the argument of `lxd`

(when it is `rationalp`

)
unless it has already been `norm`

ed.''

Another common syntactic restriction is

(SYNTAXP (AND (CONSP X) (EQ (CAR X) 'QUOTE))).A rule with such a hypothesis can be applied only if

`x`

is bound to
a specific constant. Thus, if `x`

is `23`

(which is actually
represented internally as `(quote 23)`

), the test evaluates to `t`

; but
if `x`

is `(+ 11 12)`

it evaluates to `nil`

(because `(car x)`

is the symbol
`'`

`+`

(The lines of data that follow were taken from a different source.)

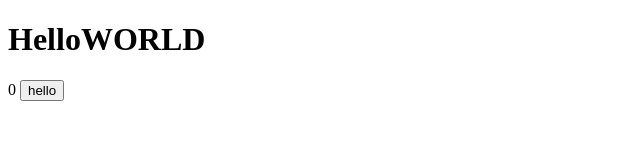
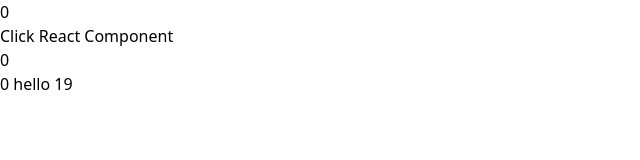
Before and after one commit to kiritocode1/kiritocode1.github.io, an Astro site: page / in a window 1280 px wide. Shown: the whole page, without its empty margins (0-640 px from the left). Built offline with nearby package versions, Linux system fonts and the light colour scheme; Astro itself is replaced by a stand-in of ours.

Commit message:
TAILWIND AND SOME ERROR FIXED CODE

```diff
--- a/astro.config.mjs
+++ b/astro.config.mjs
@@ -5,7 +5,10 @@
 import sitemap from '@astrojs/sitemap';
 
 // https://astro.build/config
+import tailwind from "@astrojs/tailwind";
+
+// https://astro.build/config
 export default defineConfig({
-	site: 'https://example.com',
-	integrations: [mdx(), sitemap(),react(), vue()],
+  site: 'https://example.com',
+  integrations: [mdx(), sitemap(), react(), vue(), tailwind()]
 });
--- a/package.json
+++ b/package.json
@@ -14,11 +14,15 @@
     "@astrojs/mdx": "^0.12.1",
     "@astrojs/rss": "^1.0.3",
     "@astrojs/sitemap": "^1.0.0",
-    "astro": "^1.6.13"
+    "@astrojs/tailwind": "^2.1.3",
+    "astro": "^1.6.13",
+    "tailwindcss": "^3.2.4"
   },
   "devDependencies": {
     "@astrojs/react": "^1.2.2",
     "@astrojs/vue": "^1.2.1",
+    "prettier": "^2.8.1",
+    "prettier-plugin-astro": "^0.7.0",
     "react": "^18.2.0",
     "react-dom": "^18.2.0",
     "vue": "^3.2.45"
--- a/src/components/HelloReact.jsx
+++ /dev/null
@@ -1,7 +0,0 @@
-const RC = () =>{
-    return (<h1>Hello
-        <b>WORLD </b>
-    </h1>)
-};
-
-export default RC ;
--- /dev/null
+++ b/src/components/HelloReact.tsx
@@ -0,0 +1,24 @@
+import { useState , useEffect } from "react";
+
+
+const RC = () =>{
+const [hello , sethello] = useState(0);
+const [Result, setResult]:[number, Function] = useState(0);
+
+
+
+useEffect(() => {
+  setResult(Result+hello);
+}, [])
+
+
+    return (<div>
+    <h1>{hello}
+    </h1>
+        <button onClick={() => sethello(hello+1)}>Click React Component</button>
+<h1>{Result}</h1>
+
+    </div>);
+};
+
+export default RC ;
--- a/src/pages/index.astro
+++ b/src/pages/index.astro
@@ -2,11 +2,12 @@
 import RC from '../components/HelloReact';
 import VC from '../components/HelloVue.vue';
 
-
+const make_happy = 19 ;
 ---
 <!DOCTYPE html>
 <html lang="en">
 	<main></main>
-	<RC/>
+	<RC client:idle/>
 	<VC client:load/>
+	{make_happy}
 </html>
--- /dev/null
+++ b/tailwind.config.cjs
@@ -0,0 +1,8 @@
+/** @type {import('tailwindcss').Config} */
+module.exports = {
+	content: ['./src/**/*.{astro,html,js,jsx,md,mdx,svelte,ts,tsx,vue}'],
+	theme: {
+		extend: {},
+	},
+	plugins: [],
+}
```
Also changed, not shown: 1 other file.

). It is often desirable to delay the application of a rule until
certain subterms are in some kind of normal form so that the
application doesn't produce excessive case splits.